The Pilgrim Hall Museum in Plymouth is the oldest public museum in the United States in continuous operation. It has been in operation since 1824.
You can learn more about the Pilgims story on your visit. The museum is open 7 days a week from 9:30 – 4:30. You can purchase tickets online or onsite.
Visit the Plimoth Plantation
One of the best places to visit in Plymouth to learn more about how the Pilgrims and the Wampanoag tribe lived back then is the Plimoth Plantation.
This living history museum was one of our favorite things to do on our visit to Plymouth.
Plimoth Plantation replicates the original settlement of the Plymouth colony.
Some of the interpreters have been trained to speak, act, and dress appropriately for the period, which made the experience even more amazing!
It was so awesome to have an actual conversation with the interpreters, they really made you feel like you’ve stepped back in time.
There is also a recreation of the Wampanoag home site, where the interpreters in traditional dress demonstrate how the Wampanoag’s ancestors lived and interacted with the settlers.
It was such a great learning experience and so worth the visit when visiting Plymouth.
The outdoor Living History Sites and Museum Shops are open daily from 9:00 a.m. – 5:00 p.m. through December 1, 2019.
Plimoth Plantation tickets costs Adult: $30.00, Senior (62+): $28.00, Child: (Ages 5-12): $18.00, Children 4 and under are free with the purchase of an adult or senior ticket.

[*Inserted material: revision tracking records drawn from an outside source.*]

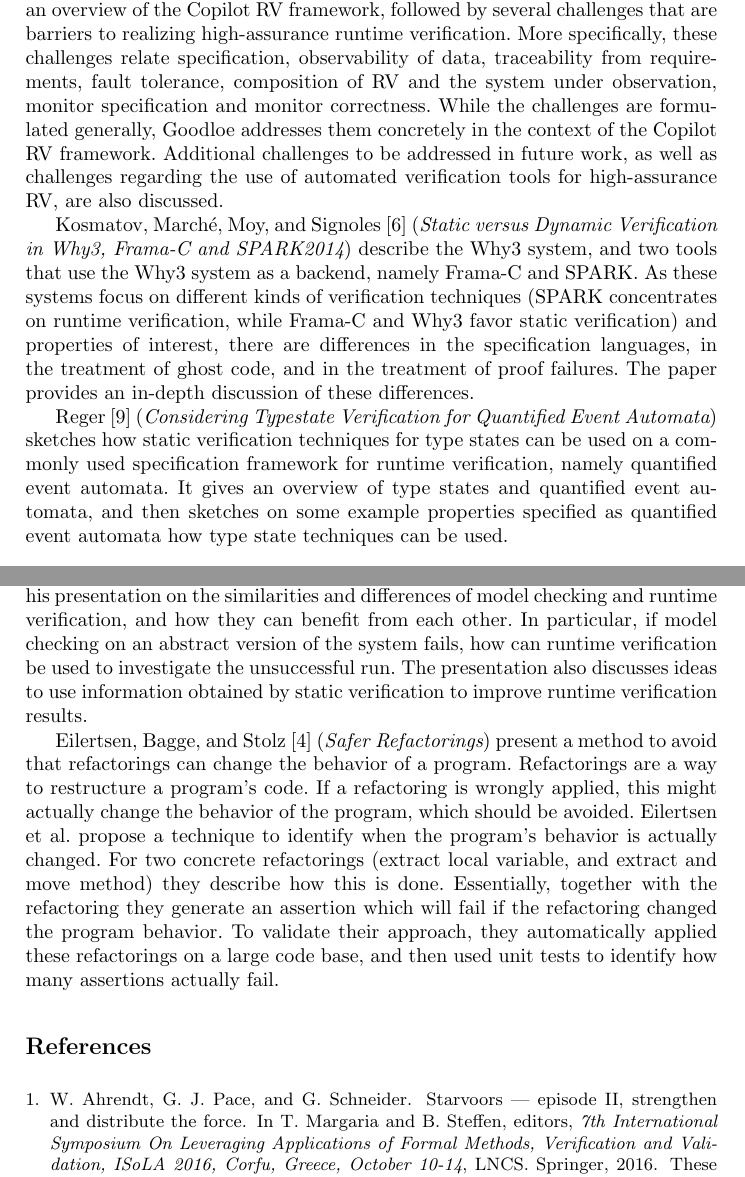
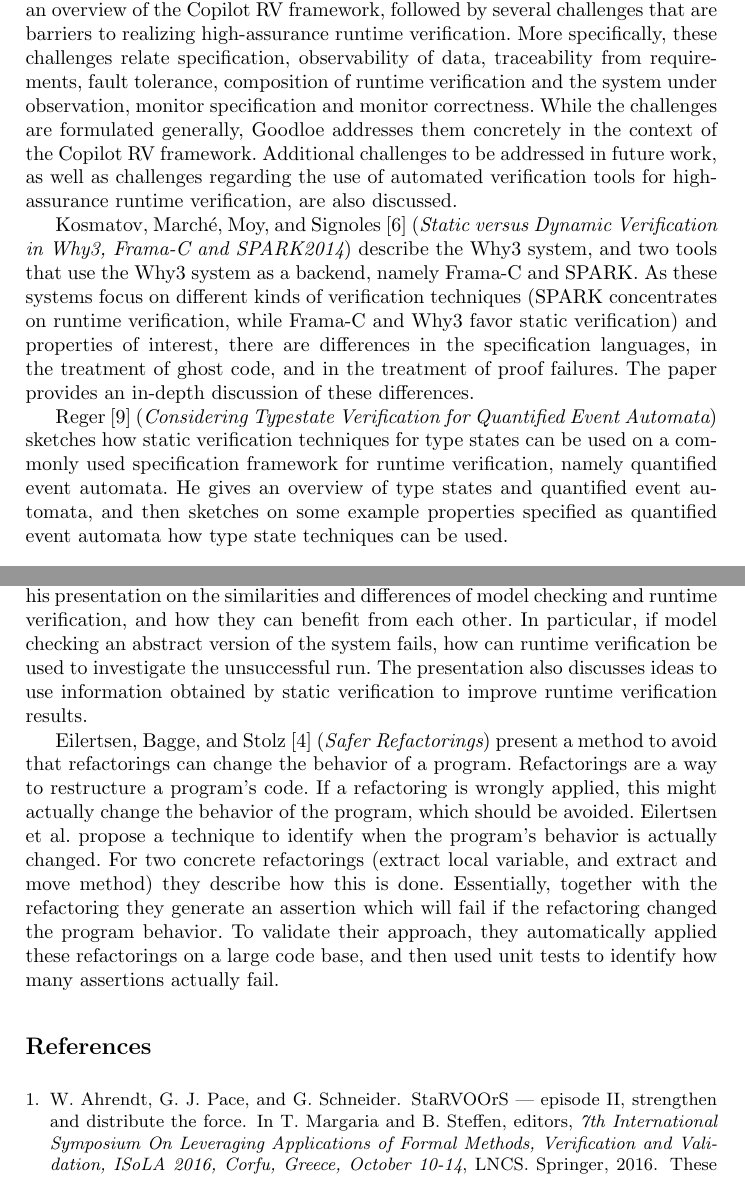
Before and after one commit to havelund/isola-2016-static-dynamic, a LaTeX paper (main.tex, which reads paper-13.tex, paper-97.tex, paper-99.tex): two parts of pages 3 and 4 of 5, joined at a grey line, cut so that both start at the same text. Compiled offline with pdfLaTeX.

Commit message:
made final edits

```diff
--- a/paper-13.tex
+++ b/paper-13.tex
@@ -11,8 +11,8 @@ several challenges that are barriers to realizing
 high-assurance runtime verification. More specifically, these
 challenges relate
 specification, observability of data, traceability from requirements,
-fault tolerance, composition of RV and the system under observation,
+fault tolerance, composition of runtime verification and the system under observation,
 monitor specification and monitor correctness.
 While the challenges are formulated generally, Goodloe addresses them
 concretely in the context of the Copilot RV framework.
-Additional challenges to be addressed in future work, as well as challenges regarding the use of automated verification tools for high-assurance RV, are also discussed.
+Additional challenges to be addressed in future work, as well as challenges regarding the use of automated verification tools for high-assurance runtime verification, are also discussed.
--- a/paper-97.tex
+++ b/paper-97.tex
@@ -8,7 +8,7 @@ Leucker
 ({\em On Combinations of Static and Dynamic Analysis})
 elaborates in his presentation on the similarities and differences of
 model checking and runtime verification, and how they can benefit
-from each other. In particular, if model checking on an abstract
+from each other. In particular, if model checking an abstract
 version of the system fails, how can runtime verification be used to
 investigate the unsuccessful run. The presentation also discusses ideas
 to use information obtained by static verification to improve runtime
--- a/paper-99.tex
+++ b/paper-99.tex
@@ -8,6 +8,6 @@ Reger
 ({\em Considering Typestate Verification for Quantified
 Event Automata})
 sketches how static verification techniques for type states can be used on a commonly used specification framework for runtime verification, namely quantified event automata.
-It gives an overview of type states and quantified event automata, and
+He gives an overview of type states and quantified event automata, and
 then sketches on some example properties specified as quantified event
 automata how type state techniques can be used.
```
Also changed, not shown: bib.bib (+1 -1 lines).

Plimoth Grist Mill
Your Plimouth Plantation tickets comes with admission to the Plimoth Grist Mill, and is another one of Plymouth sites to see.
Plimoth Grist Mill is a corn grinding mill used by the Pilgrims in the Plymouth colony.
It is a reproduction of the original mill used in 1636, Many of the parts are from the early 1800s.
Our little one enjoyed learning how corn was grinded and even got to participate in a demonstration.
There is also a gift shop here to purchase some souvenirs.
Plymouth Long Beach
On your visit to Plymouth Massachusetts, make sure to stop by Plymouth Long Beach. This beach was so serene and beautiful.
It is also an important breeding and nesting site for several threatened and endangered shorebirds. We made a short stop here before we made our way out of town and it was just so beautiful.
Where to eat in Plymouth
During our visit to Plymouth we had a wonderful meal at the Tavern on the Wharf. It’s a short walk from Plymouth Rock and the food was so yummy.
We had the Crab cakes and Clam chowder, which is the typical New England staple to try on your visit. We heard that the Lobster Hut is a great place for some seafood as well.
We enjoyed our visit to Plymouth exploring one of the most historic towns in America. It was nice to finally get to visit Plymouth Rock and stand in the exact spot where the pilgrims landed.
We drove into Plymouth from Boston, and it was the perfect day trip. It’s a short drive, and so worth the visit if you happen to be visiting Boston.
You can read more about our weekend visit to Boston and all the fun things we did, including spending the 4th of July.